Sheizaf: “Abroad, I think, but not in Israel. I’m sure that because of what happened in Pardes Hannah, 10 other places in Israel will now think twice before agreeing to show the film. They’re asking themselves, ‘Why do I need to get into trouble? I’ll show another small personal film.’ In other words, censorship is at work here in Israel.”
Miri Regev’s legacy
Actually, it can be said that such a suppression of films has already happened, as well as threats to deny budgets to cultural institutions, amid local councils that cancel screenings and filmmakers who censor themselves to avoid trouble. This is the legacy of Likud’s Miri Regev, who was culture minister from 2015 to 2020.
Regev – who before entering office declared, “If it’s necessary to censor, I’ll censor” – may not have managed to stifle all the films she wanted to, but she definitely tried.

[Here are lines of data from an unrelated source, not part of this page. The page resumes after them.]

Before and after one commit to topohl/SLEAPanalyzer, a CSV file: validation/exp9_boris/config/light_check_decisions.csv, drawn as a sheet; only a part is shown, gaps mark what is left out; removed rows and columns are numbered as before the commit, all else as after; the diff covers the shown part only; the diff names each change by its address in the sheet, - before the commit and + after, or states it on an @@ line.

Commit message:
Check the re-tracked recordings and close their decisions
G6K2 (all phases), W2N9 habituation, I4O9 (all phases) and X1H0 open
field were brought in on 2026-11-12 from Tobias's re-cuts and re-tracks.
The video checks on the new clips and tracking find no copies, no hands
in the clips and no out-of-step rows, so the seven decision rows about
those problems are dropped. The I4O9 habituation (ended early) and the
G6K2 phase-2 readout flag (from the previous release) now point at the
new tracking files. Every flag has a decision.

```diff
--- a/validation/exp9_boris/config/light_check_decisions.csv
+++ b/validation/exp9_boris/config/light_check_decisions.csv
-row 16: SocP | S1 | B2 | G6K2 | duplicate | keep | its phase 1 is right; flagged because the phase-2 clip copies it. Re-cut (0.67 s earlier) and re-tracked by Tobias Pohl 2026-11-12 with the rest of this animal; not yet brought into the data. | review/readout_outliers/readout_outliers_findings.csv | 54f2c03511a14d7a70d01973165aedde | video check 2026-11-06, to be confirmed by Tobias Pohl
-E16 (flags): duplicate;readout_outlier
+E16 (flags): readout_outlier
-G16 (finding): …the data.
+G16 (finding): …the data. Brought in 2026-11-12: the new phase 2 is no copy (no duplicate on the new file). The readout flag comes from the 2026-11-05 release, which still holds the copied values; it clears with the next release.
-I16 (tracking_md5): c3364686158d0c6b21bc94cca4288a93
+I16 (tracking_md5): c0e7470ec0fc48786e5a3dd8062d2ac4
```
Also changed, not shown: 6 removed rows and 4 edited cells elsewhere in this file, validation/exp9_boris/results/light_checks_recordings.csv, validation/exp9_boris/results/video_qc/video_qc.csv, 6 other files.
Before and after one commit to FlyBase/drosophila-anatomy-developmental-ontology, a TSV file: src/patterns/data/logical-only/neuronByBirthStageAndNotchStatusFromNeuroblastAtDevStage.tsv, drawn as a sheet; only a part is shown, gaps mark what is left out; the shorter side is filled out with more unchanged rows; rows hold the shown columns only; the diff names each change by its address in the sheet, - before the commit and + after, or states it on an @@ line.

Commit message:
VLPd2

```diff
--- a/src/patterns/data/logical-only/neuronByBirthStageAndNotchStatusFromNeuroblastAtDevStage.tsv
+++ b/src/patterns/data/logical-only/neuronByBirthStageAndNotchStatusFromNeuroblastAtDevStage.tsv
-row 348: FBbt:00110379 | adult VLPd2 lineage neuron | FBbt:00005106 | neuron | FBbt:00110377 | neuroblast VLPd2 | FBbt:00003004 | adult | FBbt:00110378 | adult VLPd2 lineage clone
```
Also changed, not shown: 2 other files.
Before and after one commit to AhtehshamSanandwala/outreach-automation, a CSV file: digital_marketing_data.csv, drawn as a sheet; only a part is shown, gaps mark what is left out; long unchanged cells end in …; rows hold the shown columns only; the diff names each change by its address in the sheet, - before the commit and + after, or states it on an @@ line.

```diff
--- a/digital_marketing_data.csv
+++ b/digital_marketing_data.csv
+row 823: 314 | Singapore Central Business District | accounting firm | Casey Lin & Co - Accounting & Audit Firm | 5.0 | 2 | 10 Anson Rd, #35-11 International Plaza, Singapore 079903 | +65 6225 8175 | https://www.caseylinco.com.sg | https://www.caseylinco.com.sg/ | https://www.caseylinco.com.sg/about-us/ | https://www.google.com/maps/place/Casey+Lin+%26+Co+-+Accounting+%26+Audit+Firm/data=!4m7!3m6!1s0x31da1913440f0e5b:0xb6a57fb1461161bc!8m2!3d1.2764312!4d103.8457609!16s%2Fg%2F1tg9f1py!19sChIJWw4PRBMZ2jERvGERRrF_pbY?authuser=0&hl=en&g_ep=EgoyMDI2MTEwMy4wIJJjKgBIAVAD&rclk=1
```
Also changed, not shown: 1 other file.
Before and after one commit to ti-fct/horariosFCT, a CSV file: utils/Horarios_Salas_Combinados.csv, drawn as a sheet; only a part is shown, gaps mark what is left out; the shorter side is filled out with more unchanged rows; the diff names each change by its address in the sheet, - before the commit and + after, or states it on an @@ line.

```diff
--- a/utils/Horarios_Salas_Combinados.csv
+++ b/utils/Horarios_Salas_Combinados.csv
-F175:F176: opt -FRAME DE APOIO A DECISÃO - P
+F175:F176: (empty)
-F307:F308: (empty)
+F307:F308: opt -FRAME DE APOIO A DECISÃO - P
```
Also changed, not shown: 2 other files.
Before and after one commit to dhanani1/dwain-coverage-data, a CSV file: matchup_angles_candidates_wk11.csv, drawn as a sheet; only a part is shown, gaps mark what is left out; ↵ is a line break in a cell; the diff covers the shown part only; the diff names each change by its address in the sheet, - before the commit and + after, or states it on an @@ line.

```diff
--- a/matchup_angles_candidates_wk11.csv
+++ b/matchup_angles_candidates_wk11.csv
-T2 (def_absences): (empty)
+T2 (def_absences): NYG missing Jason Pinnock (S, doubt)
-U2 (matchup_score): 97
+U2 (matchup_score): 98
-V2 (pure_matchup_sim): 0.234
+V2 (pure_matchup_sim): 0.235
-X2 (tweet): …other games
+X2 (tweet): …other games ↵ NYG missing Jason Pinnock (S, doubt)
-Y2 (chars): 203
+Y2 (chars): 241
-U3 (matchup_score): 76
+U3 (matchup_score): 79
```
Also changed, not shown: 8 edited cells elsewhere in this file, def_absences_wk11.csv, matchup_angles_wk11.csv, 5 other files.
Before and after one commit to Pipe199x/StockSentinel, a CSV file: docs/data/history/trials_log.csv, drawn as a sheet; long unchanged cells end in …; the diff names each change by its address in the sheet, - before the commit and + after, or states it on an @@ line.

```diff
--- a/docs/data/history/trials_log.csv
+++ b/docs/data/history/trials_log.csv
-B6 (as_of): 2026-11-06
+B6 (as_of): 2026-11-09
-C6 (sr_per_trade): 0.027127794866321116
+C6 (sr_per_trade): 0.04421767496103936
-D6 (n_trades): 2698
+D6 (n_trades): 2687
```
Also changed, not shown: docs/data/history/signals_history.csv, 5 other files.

Shortly after taking office, she tried to cancel the Jerusalem Film Festival’s screening of the documentary “Beyond the Fear” about Rabin assassin Yigal Amir. Instead, she managed to have it shown outside the festival. Right-wing activists exploited this atmosphere of censorship and got the authorities in Sderot and Be’er Sheva in the south to cancel screenings of the Dutch documentary “Shaking in Gaza.”
And in 2019, Regev launched an assault on the documentary “Advocate” about attorney Lea Tsemel who defends Palestinians. With the help of right-wing activists, a showing of the film in Ma’alot in the north was canceled (even though the deputy attorney general said it’s illegal to cancel the screening of a film, a breach of freedom of expression).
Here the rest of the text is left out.